■ **User interface change data**:
- Opening Delimiter -

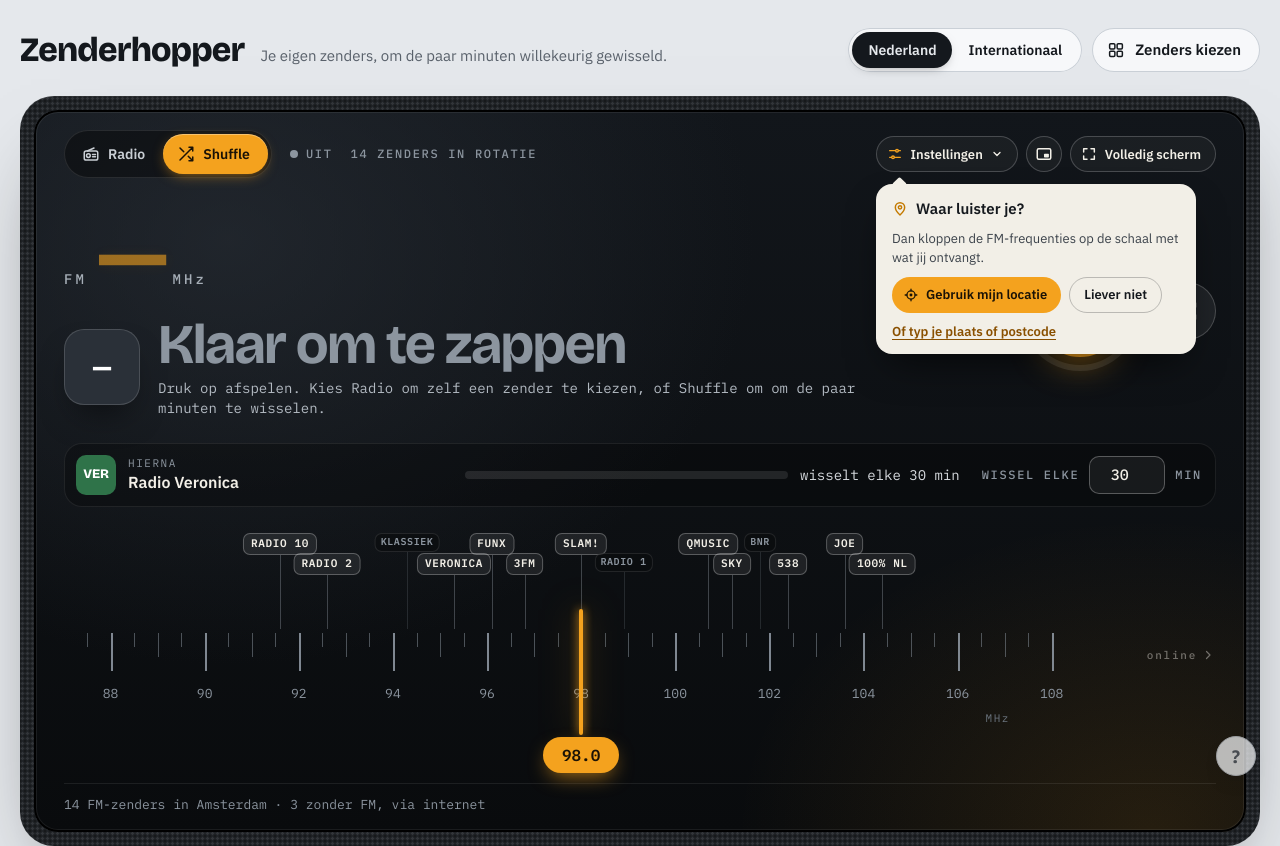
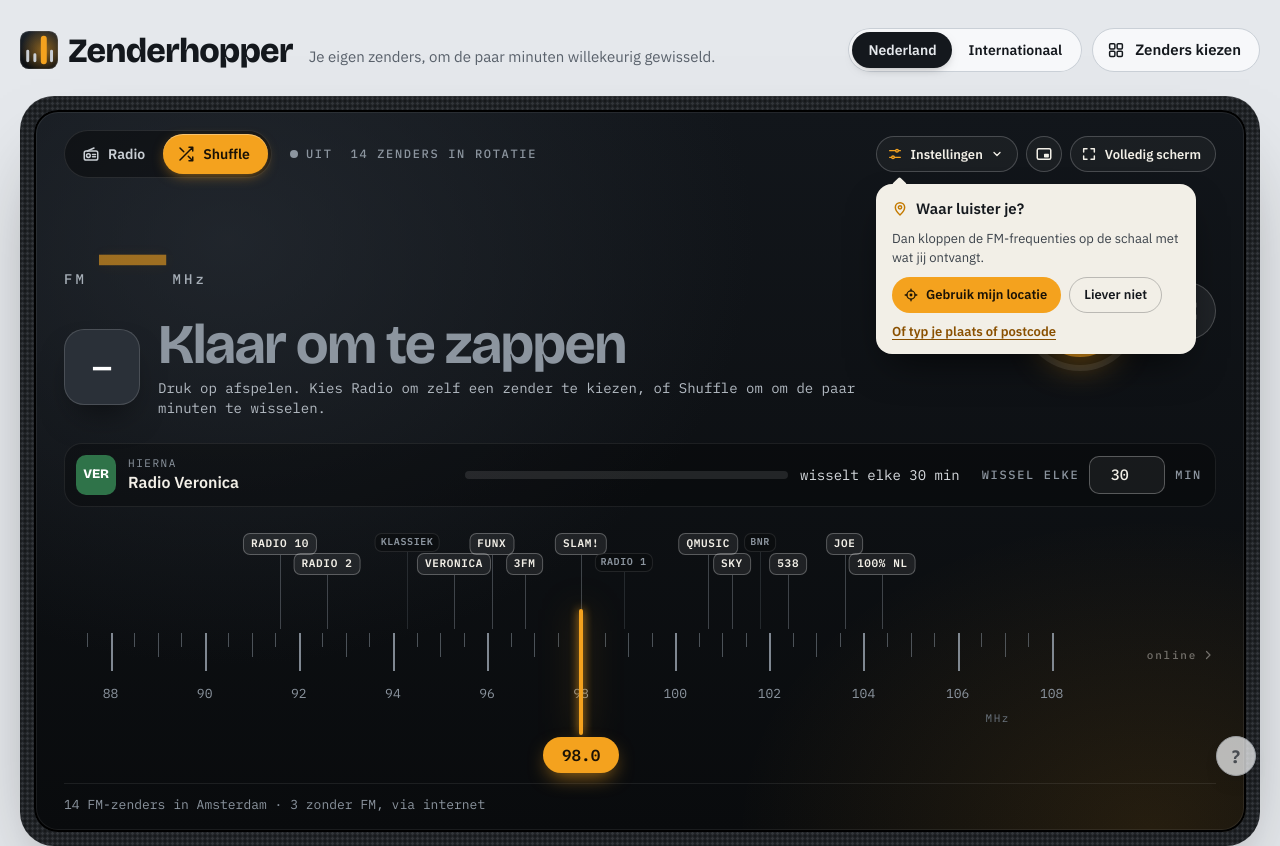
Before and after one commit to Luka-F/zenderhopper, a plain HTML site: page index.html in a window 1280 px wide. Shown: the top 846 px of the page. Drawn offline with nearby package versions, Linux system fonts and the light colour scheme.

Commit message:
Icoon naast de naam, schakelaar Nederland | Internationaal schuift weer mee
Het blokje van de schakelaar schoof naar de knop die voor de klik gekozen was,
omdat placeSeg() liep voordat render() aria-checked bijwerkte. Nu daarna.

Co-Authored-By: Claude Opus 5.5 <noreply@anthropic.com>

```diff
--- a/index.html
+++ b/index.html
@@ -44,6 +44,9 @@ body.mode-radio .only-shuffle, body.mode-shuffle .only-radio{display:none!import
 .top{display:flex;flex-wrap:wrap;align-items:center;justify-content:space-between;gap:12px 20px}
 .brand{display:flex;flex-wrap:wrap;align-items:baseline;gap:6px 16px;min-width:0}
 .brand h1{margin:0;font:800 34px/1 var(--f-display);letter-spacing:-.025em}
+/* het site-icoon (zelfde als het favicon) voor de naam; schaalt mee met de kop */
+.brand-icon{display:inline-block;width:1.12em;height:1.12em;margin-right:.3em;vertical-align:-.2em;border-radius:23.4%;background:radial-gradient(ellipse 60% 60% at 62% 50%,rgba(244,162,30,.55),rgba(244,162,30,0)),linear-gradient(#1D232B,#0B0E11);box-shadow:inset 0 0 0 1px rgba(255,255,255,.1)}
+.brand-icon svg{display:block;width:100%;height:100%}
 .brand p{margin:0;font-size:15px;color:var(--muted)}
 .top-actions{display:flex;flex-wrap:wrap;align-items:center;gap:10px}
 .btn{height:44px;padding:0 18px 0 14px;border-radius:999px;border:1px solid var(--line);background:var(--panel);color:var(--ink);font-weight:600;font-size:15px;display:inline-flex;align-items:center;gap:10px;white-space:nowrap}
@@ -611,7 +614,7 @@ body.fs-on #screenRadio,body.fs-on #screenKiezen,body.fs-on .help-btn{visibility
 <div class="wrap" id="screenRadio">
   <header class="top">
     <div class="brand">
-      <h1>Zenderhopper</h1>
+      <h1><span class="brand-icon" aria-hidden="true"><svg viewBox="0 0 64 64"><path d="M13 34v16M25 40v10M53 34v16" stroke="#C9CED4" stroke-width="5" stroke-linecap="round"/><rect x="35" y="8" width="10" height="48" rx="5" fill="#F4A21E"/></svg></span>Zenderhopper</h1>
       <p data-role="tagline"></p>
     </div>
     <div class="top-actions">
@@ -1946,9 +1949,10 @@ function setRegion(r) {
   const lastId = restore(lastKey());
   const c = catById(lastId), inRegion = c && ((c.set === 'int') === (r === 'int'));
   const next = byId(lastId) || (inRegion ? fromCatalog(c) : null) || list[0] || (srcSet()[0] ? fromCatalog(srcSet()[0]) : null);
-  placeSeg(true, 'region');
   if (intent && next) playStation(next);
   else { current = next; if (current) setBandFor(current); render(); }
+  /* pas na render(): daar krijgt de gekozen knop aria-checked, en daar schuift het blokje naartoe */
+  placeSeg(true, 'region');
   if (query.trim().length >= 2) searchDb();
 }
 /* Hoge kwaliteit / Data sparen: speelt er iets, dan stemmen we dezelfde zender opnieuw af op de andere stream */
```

- Closing Delimiter -

■ **Work instruction**: Among the lines above, return those that hold the word "align".

■ **Reply to the exercise**:
 .top{display:flex;flex-wrap:wrap;align-items:center;justify-content:space-between;gap:12px 20px}
 .brand{display:flex;flex-wrap:wrap;align-items:baseline;gap:6px 16px;min-width:0}
+.brand-icon{display:inline-block;width:1.12em;height:1.12em;margin-right:.3em;vertical-align:-.2em;border-radius:23.4%;background:radial-gradient(ellipse 60% 60% at 62% 50%,rgba(244,162,30,.55),rgba(244,162,30,0)),linear-gradient(#1D232B,#0B0E11);box-shadow:inset 0 0 0 1px rgba(255,255,255,.1)}
 .top-actions{display:flex;flex-wrap:wrap;align-items:center;gap:10px}
 .btn{height:44px;padding:0 18px 0 14px;border-radius:999px;border:1px solid var(--line);background:var(--panel);color:var(--ink);font-weight:600;font-size:15px;display:inline-flex;align-items:center;gap:10px;white-space:nowrap}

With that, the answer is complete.